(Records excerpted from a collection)
· · · ·

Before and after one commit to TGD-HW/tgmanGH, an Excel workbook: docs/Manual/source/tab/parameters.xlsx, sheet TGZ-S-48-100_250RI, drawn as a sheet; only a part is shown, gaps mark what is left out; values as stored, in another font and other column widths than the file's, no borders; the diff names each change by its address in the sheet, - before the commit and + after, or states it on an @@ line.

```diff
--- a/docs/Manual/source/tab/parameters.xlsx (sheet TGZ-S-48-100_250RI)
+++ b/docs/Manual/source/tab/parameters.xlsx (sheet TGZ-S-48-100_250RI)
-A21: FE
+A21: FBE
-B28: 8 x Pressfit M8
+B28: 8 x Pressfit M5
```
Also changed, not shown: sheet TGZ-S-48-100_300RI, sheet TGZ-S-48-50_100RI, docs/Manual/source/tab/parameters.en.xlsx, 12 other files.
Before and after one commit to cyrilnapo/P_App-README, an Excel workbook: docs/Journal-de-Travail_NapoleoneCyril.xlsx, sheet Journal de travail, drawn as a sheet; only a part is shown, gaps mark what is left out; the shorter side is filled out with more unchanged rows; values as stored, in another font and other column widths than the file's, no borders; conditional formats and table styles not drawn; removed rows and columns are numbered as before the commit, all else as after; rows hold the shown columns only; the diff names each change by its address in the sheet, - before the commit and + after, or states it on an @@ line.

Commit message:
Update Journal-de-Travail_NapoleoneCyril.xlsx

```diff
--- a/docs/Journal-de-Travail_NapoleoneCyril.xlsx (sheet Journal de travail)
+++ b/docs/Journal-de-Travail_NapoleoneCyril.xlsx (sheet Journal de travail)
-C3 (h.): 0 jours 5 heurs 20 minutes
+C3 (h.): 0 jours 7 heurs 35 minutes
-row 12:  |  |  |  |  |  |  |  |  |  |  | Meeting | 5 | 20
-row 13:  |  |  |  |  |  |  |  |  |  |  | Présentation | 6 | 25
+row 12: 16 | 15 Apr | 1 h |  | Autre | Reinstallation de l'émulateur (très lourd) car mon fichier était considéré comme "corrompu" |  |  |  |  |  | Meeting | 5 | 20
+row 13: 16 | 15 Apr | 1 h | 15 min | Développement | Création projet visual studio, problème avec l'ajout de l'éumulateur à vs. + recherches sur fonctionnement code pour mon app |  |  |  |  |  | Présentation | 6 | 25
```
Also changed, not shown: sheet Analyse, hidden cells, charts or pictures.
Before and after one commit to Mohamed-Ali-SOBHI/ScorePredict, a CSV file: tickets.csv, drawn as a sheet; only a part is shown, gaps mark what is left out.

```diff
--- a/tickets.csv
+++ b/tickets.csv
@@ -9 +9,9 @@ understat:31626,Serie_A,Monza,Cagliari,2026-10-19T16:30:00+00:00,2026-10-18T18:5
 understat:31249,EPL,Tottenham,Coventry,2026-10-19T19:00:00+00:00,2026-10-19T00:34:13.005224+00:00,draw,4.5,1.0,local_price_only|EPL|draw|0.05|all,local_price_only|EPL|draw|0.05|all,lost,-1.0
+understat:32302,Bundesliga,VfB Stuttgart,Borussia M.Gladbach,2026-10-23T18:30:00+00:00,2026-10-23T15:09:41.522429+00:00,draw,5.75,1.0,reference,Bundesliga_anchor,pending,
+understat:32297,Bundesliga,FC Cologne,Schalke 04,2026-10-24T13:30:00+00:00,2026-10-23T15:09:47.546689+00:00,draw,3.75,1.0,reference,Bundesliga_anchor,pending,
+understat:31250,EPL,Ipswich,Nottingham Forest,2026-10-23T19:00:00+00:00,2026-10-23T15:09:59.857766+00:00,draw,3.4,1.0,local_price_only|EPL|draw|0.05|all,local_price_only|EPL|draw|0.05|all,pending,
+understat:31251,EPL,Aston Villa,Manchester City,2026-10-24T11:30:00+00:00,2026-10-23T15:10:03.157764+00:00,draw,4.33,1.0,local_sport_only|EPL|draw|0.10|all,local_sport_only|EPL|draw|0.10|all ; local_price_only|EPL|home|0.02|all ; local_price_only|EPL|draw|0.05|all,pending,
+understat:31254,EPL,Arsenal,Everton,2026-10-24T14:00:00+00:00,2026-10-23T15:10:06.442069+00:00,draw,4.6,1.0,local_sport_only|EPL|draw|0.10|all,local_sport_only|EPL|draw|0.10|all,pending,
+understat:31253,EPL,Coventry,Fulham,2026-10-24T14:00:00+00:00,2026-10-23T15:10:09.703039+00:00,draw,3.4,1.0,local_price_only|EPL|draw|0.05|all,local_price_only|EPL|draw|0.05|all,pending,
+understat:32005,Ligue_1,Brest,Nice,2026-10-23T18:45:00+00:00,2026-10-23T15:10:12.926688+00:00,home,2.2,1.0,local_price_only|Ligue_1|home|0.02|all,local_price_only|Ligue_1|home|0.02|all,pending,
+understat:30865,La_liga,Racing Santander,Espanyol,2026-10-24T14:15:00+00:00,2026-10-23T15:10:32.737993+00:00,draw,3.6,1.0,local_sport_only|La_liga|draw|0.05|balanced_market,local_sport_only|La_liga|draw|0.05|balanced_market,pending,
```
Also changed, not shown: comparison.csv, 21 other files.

· · · ·

Task description -
Read the entries and show each line that mentions "tickets".

Exercise result -
Before and after one commit to Mohamed-Ali-SOBHI/ScorePredict, a CSV file: tickets.csv, drawn as a sheet; only a part is shown, gaps mark what is left out.
--- a/tickets.csv
+++ b/tickets.csv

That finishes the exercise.